(Dataset records begins)

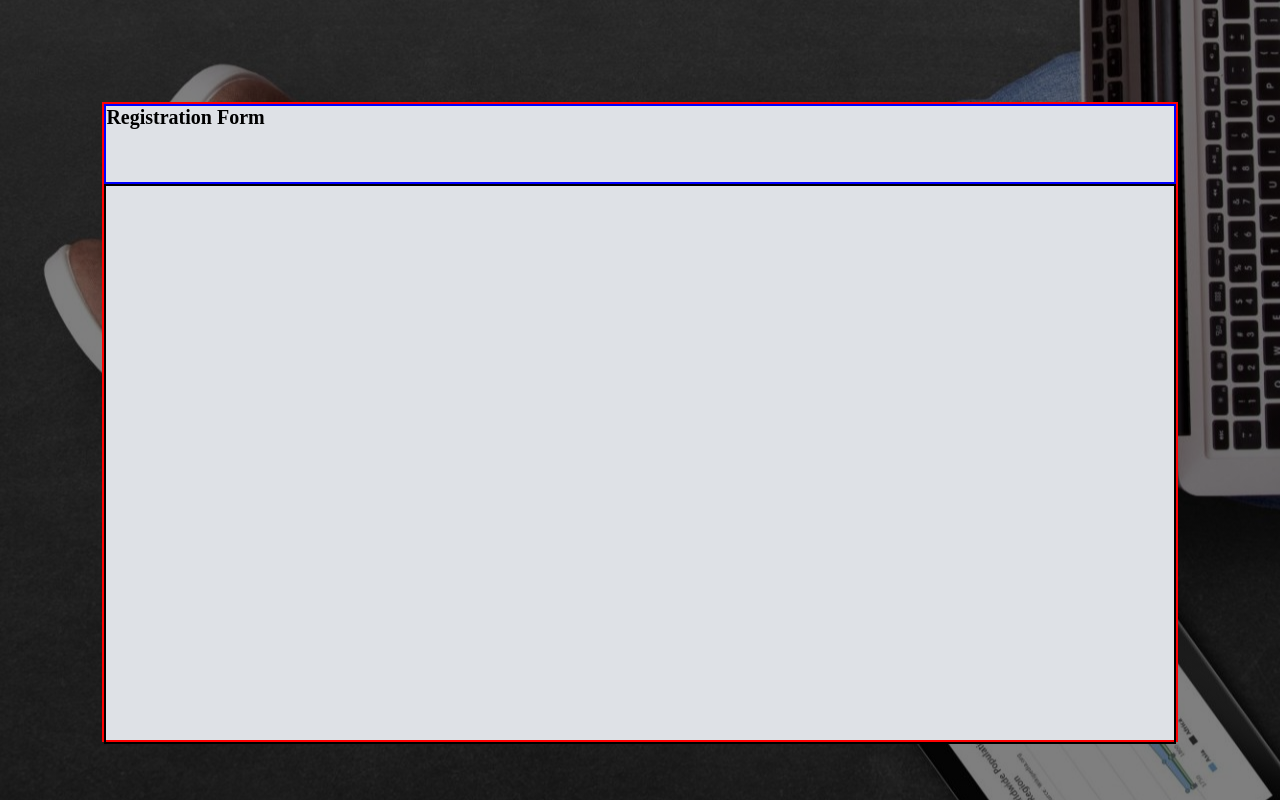
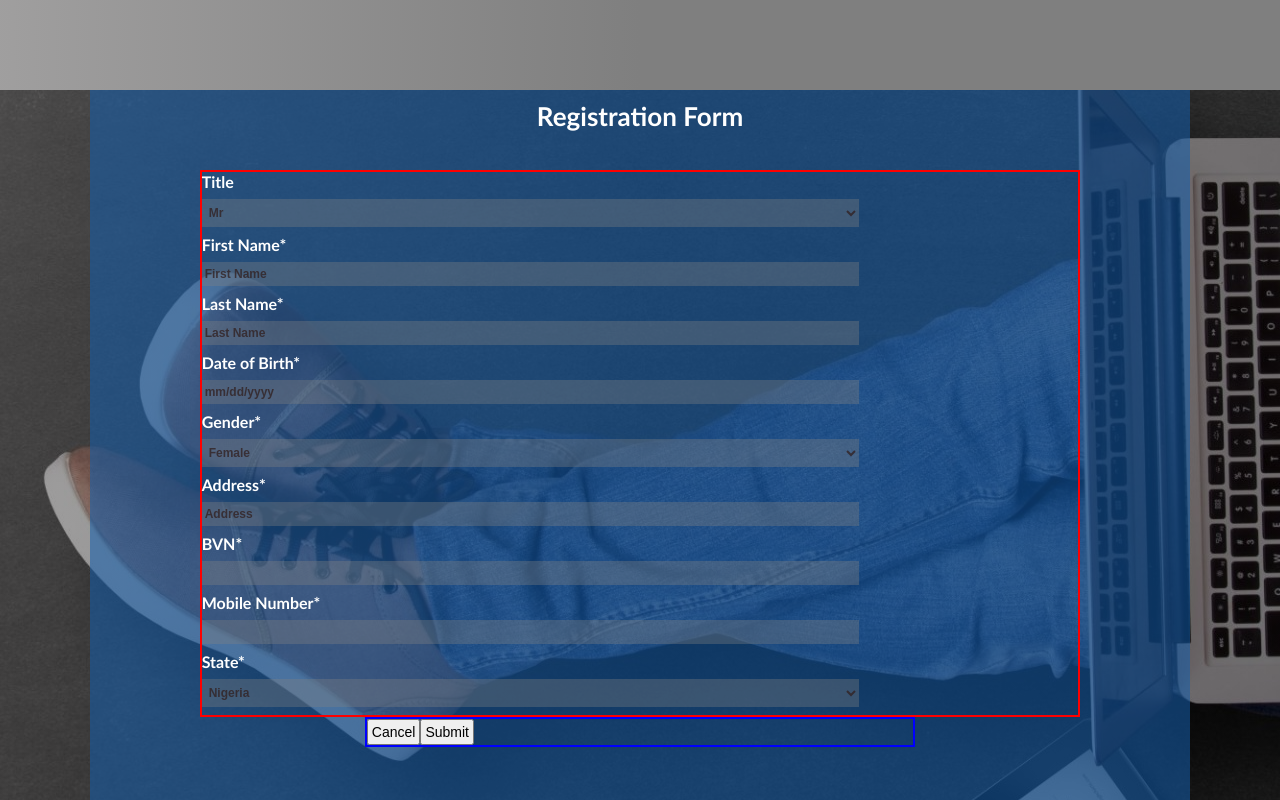
Before and after one commit to mary699/supermarket, a plain HTML site: page reg.html in a window 1280 px wide. Shown: the top 800 px of the page. Drawn offline with Linux system fonts and the light colour scheme.

Commit message:
working on form

```diff
--- a/reg.css
+++ b/reg.css
@@ -4,30 +4,115 @@
     box-sizing: border-box;
 }
 body{
-    background: linear-gradient( to right, rgb(0, 0, 0, 0.5), rgb(0, 0, 0, 0.5), rgb(0, 0, 0, 0.5)), url('./image/bg.jpg');
+    background: linear-gradient( to right, rgba(65, 63, 63, 0.5), rgb(0, 0, 0, 0.5), rgb(0, 0, 0, 0.5)), url('./image/bg.jpg');
     background-position: center;
     background-repeat: no-repeat;
     width: 100%;
     height: 100%;
+    font-family: 'Trebuchet MS', 'Lucida Sans Unicode', 'Lucida Grande', 'Lucida Sans', Arial, sans-serif;
 }
 .container{
-    border: 2px solid red;
-    height: 80vh;
-    background-color: #dee1e6;
-    margin: 8%;
+    height: 135vh;
+    background-color: #145eac8e;
+    margin: 7%;
     display: block;
 
 }
 
 .container-text{
-    border: 2px solid blue;
+    /* border: 2px solid blue; */
     height: 10vh;
+
 }
 .container-text h1{
-    font-size: 20px;
+    font-size: 26px;
+    text-align: center;
+    padding: 10px 0px;
+    color: white;
+    font-weight: bolder;
 }
 
 .container-form{
-    border: 2px solid black;
-    height: 70vh;
+    height: 120vh;
+    display: block;
+
 }
+
+form{
+    width: 80%;
+    margin: auto;
+    border: 2px solid red;
+}
+
+label{
+    display: block;
+    color: white;
+    font-weight: bolder;
+}
+
+input{
+    margin-bottom: 8px;
+    margin-top: 8px;
+    width: 75%;
+    line-height: 1.5rem;
+    padding-left: 3px;
+    background-color: rgba(128, 128, 128, 0.357);
+    border: none;
+    outline: none;
+}
+input:focus{
+    background-color: white;
+}
+select{
+    margin-bottom: 8px;
+    margin-top: 8px;
+    width: 75%;
+    padding: 6px 3px;
+    font-size: 12px;
+    color: rgba(49, 32, 32, 0.774);
+    font-weight: bolder;
+    border: none;
+    outline: none;
+    background-color: rgba(128, 128, 128, 0.357);
+}
+
+select option:focus{
+    background-color: white;
+}
+
+::placeholder{
+    font-size: 12px;
+    color: rgba(49, 32, 32, 0.774);
+    font-weight: bolder;
+}
+.buttons{
+   width: 50%;
+   margin: auto;
+   border: 2px solid blue;
+   display: flex;
+}
+
+.btn-one{
+    width: 100%;
+    font-size: 14px;
+    padding: 3px;
+}
+
+.btn-two{
+    width: 100%;
+    font-size: 14px;
+    padding: 3px;
+
+
+}
+
+
+
+
+/* ------MEDIA QUERY */
+@media (max-width: 600px){
+
+
+
+
+}
--- a/reg.html
+++ b/reg.html
@@ -1,34 +1,85 @@
 <!DOCTYPE html>
 <html lang="en">
+
 <head>
     <meta charset="UTF-8">
     <meta name="viewport" content="width=device-width, initial-scale=1.0">
     <title>Register Form</title>
     <link rel="stylesheet" href="reg.css">
 </head>
+
 <body>
     <div class="container">
 
-                <div class="container-text">
-                    <h1>Registration Form</h1>
-                </div>
+        <div class="container-text">
+            <h1>Registration Form</h1>
+        </div>
 
-                <div class="container-form">
+        <div class="container-form">
 
-                </div>
+            <form action="reg.php" method="post">
+
+
+                <label for="title">Title</label>
+                <select name="title" id="title">
+                    <option value="Mr">Mr</option>
+                    <option value="Mrs">Mrs</option>
+                    <option value="Miss">Miss</option>
+
+                </select>
+
+                <label for="firstname">First Name*</label>
+                <input type="text" name="firstname" id="firstname" placeholder="First Name" required>
+
+                <label for="lastname">Last Name*</label>
+                <input type="text" name="lastname" id="lastname" placeholder="Last Name" required>
+
+                <label for="dateofbirth">Date of Birth*</label>
+                <input type="text" name="dateofbirth" id="dob" placeholder="mm/dd/yyyy" required>
+
+                <label for="gender">Gender*</label>
+                <select name="gender" id="gender">
+                    <option value="female">Female</option>
+                    <option value="male">Male</option>
+
+                </select>
+                <br>
+
+                <label for="address">Address*</label>
+                <input type="text" name="address" id="address" placeholder="Address" required>
+
+
+                <label for="bvn">BVN*</label>
+                <input type="text" name="bvn" id="bvn">
+
+                <label for="telephone">Mobile Number*</label>
+                <input type="number" name="telephone" id="telephone">
+
+
+                <label for="state">State*</label>
+                <select name="state" id="state">
+                    <option value="Nigerian">Nigeria</option>
+                    <option value="Ghana">Ghanian</option>
+
+                </select>
+            </form>
+            <div class="buttons">
+                <a href="index.html"><button class="btn-one" type="submit">Cancel</button></a>
+                <a href=""><button class="btn-two" type="submit">Submit</button></a>
+            </div>
+        </div>
 
 
 
 
 
 
-        <!-- <div class="container-left">
 
-        </div>
-      <div class="container-right">
 
-        </div> -->
+
+
+
     </div>
+</body>
 
-</body>
 </html>
```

(Dataset records ends)

Show all lines from the records above where the word "padding" occurs.

+    padding: 10px 0px;
+    padding-left: 3px;
+    padding: 6px 3px;
+    padding: 3px;
+    padding: 3px;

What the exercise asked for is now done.